Since I have launched this website and blog, I have had many positive responses from other mothers, all who have been terribly grateful that they are not alone on this journey. Not surprising, many of the moms struggle with a myriad of chronic illnesses, such as rheumatoid arthritis, cystic fibrosis, endometriosis, postural orthostatic tachycardia syndrome, chronic fatigue and others. Can you imagine the compounding effects of running around with babies, toddlers and/or children while struggling to grasp your own breath – or having to rest, ice and massage your inflamed, stiff and very painful joints? I can. Because I have dealt with decades of chronic fatigue on a daily basis.
If you are reading this, I hope that you can relate in your own manner as well. Even if you do not suffer from a chronic illness, or an invisible condition, you most probably have been sick many times throughout your journey of motherhood. Now imagine waking up feeling flu-like symptoms 365 days of the year. This is what chronic fatigue has been compared to. Now imagine being a mother in a constant flu-like state, all while keeping up with the journey of not just motherhood, but with work, your friends and your family…this is unfortunately what it is like to be a mother who isn’t feeing well, dealing with a chronic illness. And this is exactly why I decided to launch this website and blog. So that other mothers who do not feel well, do not feel alone.
One particular area that has been asked of me several times since the launch, is if I am going to touch on mental health in the sense of *postpartum blues. While I did not personally experience this myself, I do have a personal interest in bringing this topic to light because unfortunately I have seen firsthand how postpartum blues are not well-supported, and how mental illnesses are just as shunned as invisible illnesses. I partly believe postpartum blues are not well-supported because most people do NOT understand HOW to help. In general, people with invisible illnesses, (physical and mental) are sometimes shunned because you cannot see the problem. People see you looking normal on the outside and expect you to snap out of it. But when it comes to a physical or mental illness, like postpartum blues, one cannot simply “snap out of it”.

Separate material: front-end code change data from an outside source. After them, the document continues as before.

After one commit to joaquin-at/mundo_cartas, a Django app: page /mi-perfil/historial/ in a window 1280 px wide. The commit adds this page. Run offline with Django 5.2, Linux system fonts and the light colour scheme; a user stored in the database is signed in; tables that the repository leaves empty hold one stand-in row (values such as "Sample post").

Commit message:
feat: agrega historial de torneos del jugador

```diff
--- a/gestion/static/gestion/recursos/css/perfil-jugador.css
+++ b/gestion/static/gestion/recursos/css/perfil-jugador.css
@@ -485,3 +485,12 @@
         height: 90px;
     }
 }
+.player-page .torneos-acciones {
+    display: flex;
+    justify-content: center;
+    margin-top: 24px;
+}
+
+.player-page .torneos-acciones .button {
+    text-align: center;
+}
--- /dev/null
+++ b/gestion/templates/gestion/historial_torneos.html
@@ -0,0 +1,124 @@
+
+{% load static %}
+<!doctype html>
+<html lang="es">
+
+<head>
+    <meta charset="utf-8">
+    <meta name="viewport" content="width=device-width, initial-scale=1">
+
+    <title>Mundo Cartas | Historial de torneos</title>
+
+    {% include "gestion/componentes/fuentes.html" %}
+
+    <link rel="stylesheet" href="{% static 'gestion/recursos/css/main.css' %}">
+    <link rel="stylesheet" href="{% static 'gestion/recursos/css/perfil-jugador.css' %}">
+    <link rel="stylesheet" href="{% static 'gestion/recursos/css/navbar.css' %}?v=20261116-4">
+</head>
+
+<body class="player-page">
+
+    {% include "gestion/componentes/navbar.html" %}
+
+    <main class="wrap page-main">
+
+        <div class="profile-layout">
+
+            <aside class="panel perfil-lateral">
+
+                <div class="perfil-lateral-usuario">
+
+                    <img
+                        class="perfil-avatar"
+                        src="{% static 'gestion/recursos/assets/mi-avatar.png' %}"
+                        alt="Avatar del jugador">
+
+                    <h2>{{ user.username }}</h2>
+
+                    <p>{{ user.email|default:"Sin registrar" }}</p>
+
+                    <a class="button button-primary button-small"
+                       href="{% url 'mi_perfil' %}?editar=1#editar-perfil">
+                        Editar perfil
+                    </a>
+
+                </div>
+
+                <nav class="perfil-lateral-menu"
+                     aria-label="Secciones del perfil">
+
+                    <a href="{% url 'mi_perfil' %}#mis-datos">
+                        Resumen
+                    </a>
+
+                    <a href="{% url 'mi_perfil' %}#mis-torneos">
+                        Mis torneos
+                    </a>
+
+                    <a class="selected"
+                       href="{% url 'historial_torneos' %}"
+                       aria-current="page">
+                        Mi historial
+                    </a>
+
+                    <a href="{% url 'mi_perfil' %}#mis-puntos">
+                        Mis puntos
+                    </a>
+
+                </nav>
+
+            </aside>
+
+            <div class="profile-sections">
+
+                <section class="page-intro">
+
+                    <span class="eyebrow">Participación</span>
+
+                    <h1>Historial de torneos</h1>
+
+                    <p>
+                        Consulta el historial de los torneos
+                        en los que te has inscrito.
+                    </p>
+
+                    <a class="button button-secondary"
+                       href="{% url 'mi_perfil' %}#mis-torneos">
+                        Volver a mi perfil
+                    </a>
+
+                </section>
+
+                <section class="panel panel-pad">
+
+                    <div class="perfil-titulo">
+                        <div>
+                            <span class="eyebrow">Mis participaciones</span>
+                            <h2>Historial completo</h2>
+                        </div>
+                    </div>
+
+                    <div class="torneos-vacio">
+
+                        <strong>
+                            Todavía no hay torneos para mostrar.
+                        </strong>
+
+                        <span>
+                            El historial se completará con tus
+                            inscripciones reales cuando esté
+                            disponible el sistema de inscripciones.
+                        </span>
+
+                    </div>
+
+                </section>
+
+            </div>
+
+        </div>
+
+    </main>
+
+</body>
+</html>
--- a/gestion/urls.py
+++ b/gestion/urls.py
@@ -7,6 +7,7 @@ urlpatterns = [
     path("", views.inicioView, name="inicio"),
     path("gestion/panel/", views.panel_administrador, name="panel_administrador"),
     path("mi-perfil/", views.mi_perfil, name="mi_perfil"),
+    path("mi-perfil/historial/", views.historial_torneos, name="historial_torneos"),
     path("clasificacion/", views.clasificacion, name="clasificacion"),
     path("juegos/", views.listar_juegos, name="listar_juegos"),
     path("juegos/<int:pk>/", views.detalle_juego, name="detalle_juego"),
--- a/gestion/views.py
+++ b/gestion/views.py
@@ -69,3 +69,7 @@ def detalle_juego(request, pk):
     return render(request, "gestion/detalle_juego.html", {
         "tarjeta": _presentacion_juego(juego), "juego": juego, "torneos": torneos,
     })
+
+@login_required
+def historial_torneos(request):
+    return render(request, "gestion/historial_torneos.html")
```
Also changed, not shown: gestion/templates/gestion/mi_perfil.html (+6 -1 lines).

Here is an example: After my second child, I was bedridden at times due to extreme fatigue, I even dropped below 100lbs due to a peak in my illness (at the time undiagnosed and untreated). When my husband, friends and family tried to continue to push fulfilling our lives with child-driven activities, social engagements, etc, I could barely keep up physically. My husband would be on his way out the door for a day of golf with his dad and I would be in bed, while our baby and toddler were in their rooms waiting for mommy to drag herself down the hallway. His dad would often wonder why I was’t snapping out of it, as if I could help how my body was dragging me down. My body was failing me so much, that sometimes I would put movies on repeat for hours at a time, while I laid on the couch trying to grasp enough energy to go from making them breakfast to lunch and then dinner. When all this was happening, my physical inabilities, (which were invisible to others), wore my husband down. It even wore down some of our friendships because we said no to a lot of engagements. This got to a point where some friends started to question if I was postpartum. Which actually would not have been a bad thing. But you know what, they asked my husband, and not me directly. And they asked rhetorically. Without much support and more of a shun.
Honestly looking back, even though my issue was physical and not mental, bottom line, I wish these friends or family would have acted beyond the whispers. What would have really helped if I was postpartum (or not), was if they engaged in actively “helping to offer support” instead of “whispering or shunning the issue”. If they would have directly asked me, “are you doing okay? and is there anything they could do to help?”. And then my suggestion would be even more, to then follow up with tangible supportive and suggestive actions. “Can I take your older child out of the house for bit, while you rest with the baby?” Or “can I deliver dinner one evening and help with bath time ?” These suggestions can only take a few minutes out of your day to support someone else, whether it be mental or physical support. Looking back, I can see how the unspoken stigma of postpartum blues can really hurt a situation. And I can only relate to how people must feel when it comes to managing postpartum blues.
If you know someone who might be struggling with postpartum depression, reach out. Ask them how you can help. Offer them tangible supportive and suggestive actions, and if they say no at first, follow up! Don’t be afraid to ask more than once, to keep your line of communication open, and to follow up. Your two minute conversation with them could change the outlook for this person for an entire day or even week!
Did any of you suffer from postpartum blues? What was your experience? Did you have to deal with both debilitating affects of a physical condition while trying to stay mentally afloat? Did you hide your blues to friends and family? How were you able to get support? I’d love to hear your story.
*This article, as with all articles on this site are not medical advice. This is simply a personal account and one person’s opinion. If you are struggling with postpartum blues, or what you think might be postpartum blues, please seek professional help immediately. Talk to your primary care physician or obstetrician. Ask a family member or friend to help you with an appointment, or to accompany you to the doctor as soon as possible.